▶ **What to produce**:
Look for the word "XaaS" in the entries and copy each line where it appears.

▶ **Extracted material**:
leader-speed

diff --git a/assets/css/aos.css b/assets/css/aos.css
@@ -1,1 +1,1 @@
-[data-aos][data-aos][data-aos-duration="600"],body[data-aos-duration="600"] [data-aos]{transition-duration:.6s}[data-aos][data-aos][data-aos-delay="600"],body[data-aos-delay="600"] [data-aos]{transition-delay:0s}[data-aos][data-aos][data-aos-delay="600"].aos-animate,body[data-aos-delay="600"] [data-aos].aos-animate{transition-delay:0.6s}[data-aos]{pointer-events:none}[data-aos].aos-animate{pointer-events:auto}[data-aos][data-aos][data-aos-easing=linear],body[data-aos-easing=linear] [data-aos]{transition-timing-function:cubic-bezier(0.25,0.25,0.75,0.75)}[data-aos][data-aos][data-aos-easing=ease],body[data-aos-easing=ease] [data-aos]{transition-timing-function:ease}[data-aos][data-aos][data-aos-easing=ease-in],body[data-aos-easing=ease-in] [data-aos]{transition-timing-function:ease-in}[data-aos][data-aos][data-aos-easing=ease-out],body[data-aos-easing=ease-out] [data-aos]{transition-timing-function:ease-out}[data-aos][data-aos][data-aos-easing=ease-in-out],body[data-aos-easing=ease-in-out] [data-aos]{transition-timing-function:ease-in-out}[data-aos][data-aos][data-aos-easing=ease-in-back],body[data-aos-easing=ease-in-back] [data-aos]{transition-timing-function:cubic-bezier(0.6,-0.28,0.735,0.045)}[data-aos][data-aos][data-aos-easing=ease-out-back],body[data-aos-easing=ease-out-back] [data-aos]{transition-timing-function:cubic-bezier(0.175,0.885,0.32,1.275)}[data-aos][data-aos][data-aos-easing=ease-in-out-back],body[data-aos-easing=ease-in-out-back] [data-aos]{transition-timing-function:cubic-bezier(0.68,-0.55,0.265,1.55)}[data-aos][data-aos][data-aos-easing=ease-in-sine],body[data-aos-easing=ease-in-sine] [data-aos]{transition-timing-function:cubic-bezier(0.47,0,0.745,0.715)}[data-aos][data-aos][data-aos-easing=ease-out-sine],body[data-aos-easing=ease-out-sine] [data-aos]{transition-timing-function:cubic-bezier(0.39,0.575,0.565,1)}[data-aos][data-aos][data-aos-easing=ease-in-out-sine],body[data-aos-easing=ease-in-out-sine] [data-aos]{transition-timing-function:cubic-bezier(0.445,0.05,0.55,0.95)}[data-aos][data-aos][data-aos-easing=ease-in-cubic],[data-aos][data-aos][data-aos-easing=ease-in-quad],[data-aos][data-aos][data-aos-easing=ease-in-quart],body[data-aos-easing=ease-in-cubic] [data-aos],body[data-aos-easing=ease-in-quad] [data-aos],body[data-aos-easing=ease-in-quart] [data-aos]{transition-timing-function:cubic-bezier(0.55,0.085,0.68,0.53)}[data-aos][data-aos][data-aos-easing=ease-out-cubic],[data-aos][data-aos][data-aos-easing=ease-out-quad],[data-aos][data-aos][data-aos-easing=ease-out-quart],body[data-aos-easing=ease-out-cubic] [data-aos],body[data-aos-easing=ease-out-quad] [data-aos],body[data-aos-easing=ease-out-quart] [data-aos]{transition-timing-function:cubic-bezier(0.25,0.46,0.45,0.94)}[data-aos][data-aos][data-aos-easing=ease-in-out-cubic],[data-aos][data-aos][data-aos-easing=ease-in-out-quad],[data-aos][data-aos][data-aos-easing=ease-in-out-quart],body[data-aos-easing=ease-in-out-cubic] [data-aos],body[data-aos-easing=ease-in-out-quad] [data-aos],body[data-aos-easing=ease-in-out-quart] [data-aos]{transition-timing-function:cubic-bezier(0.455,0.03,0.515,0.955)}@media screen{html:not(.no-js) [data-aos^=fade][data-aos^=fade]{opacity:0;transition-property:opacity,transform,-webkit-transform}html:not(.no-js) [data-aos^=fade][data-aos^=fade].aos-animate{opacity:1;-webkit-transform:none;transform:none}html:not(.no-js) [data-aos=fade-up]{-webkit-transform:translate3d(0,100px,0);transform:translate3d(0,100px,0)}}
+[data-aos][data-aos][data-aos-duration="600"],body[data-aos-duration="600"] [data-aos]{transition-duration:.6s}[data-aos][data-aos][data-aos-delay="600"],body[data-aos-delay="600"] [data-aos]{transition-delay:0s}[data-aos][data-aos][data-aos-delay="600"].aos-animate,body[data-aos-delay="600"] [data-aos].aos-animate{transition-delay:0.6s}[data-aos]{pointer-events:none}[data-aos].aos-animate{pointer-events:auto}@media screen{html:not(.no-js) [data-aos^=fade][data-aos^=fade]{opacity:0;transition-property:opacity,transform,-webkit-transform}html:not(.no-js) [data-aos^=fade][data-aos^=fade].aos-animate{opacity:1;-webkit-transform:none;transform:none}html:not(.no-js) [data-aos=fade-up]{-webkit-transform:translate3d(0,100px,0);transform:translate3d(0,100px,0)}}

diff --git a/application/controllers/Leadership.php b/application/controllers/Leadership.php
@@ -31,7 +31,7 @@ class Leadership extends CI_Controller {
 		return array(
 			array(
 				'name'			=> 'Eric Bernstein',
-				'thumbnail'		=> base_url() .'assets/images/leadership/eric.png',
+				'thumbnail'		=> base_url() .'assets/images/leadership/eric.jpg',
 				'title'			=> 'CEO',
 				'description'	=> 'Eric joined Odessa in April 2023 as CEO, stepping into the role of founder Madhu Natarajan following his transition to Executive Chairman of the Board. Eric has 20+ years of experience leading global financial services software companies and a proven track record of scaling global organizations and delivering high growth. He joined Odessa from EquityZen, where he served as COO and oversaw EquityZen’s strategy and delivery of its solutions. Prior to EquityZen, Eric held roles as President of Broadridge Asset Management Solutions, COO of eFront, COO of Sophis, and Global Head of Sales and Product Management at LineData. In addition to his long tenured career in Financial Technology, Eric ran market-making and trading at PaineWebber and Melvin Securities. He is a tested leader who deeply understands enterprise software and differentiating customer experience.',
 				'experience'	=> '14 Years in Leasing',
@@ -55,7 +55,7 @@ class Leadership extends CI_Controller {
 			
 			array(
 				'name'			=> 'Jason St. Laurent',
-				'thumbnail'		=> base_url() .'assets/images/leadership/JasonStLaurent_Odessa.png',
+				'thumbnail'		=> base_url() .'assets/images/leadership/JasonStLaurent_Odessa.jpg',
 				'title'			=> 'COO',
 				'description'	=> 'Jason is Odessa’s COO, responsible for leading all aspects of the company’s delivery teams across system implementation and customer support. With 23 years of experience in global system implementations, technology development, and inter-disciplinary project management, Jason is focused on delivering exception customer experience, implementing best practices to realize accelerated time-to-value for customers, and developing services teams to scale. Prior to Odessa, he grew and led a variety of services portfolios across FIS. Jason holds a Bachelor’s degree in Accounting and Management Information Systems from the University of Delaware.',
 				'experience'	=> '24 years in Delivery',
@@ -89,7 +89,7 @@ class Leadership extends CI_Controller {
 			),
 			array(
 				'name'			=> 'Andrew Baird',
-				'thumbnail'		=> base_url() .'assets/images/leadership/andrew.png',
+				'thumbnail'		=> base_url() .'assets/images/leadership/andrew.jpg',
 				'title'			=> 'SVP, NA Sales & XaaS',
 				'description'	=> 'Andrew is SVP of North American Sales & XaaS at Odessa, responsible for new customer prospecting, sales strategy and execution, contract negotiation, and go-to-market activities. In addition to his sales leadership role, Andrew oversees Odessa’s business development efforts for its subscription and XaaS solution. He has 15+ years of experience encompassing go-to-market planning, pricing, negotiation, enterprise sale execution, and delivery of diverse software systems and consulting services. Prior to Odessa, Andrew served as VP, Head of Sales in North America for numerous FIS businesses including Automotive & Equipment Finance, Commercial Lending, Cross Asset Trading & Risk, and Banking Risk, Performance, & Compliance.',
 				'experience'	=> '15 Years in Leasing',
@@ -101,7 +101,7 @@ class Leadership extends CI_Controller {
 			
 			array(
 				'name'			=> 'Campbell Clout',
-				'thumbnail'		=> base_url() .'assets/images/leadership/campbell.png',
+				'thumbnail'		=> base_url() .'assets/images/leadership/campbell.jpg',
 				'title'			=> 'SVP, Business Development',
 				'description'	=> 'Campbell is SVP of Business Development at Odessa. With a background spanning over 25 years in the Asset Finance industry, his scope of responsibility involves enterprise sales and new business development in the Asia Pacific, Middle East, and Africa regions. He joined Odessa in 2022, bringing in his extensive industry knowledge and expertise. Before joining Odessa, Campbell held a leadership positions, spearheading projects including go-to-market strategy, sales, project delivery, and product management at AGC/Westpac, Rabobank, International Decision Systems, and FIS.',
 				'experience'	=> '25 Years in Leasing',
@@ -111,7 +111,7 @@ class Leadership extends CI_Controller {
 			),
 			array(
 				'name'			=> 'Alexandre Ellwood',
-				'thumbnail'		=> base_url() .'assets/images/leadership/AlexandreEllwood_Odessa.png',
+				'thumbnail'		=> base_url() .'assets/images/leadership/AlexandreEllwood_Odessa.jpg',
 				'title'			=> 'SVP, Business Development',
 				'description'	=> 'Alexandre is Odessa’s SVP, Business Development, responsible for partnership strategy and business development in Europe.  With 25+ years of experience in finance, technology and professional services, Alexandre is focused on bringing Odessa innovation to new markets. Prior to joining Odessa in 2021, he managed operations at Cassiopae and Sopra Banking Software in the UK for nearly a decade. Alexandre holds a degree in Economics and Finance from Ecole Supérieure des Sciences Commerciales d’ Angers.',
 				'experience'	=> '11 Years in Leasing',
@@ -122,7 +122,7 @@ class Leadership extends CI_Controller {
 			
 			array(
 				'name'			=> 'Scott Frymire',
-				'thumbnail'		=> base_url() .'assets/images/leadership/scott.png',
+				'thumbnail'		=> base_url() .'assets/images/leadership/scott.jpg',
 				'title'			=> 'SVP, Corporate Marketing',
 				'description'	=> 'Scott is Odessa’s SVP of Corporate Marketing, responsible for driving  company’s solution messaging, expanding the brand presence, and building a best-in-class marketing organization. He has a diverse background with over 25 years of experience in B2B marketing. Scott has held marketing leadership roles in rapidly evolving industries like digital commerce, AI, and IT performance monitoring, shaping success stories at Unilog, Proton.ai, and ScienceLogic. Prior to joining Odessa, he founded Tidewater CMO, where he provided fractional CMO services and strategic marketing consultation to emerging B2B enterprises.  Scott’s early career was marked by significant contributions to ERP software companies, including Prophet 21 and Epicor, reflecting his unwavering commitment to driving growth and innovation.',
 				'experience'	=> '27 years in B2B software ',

▶ **Result**:
 				'title'			=> 'SVP, NA Sales & XaaS',
 				'description'	=> 'Andrew is SVP of North American Sales & XaaS at Odessa, responsible for new customer prospecting, sales strategy and execution, contract negotiation, and go-to-market activities. In addition to his sales leadership role, Andrew oversees Odessa’s business development efforts for its subscription and XaaS solution. He has 15+ years of experience encompassing go-to-market planning, pricing, negotiation, enterprise sale execution, and delivery of diverse software systems and consulting services. Prior to Odessa, Andrew served as VP, Head of Sales in North America for numerous FIS businesses including Automotive & Equipment Finance, Commercial Lending, Cross Asset Trading & Risk, and Banking Risk, Performance, & Compliance.',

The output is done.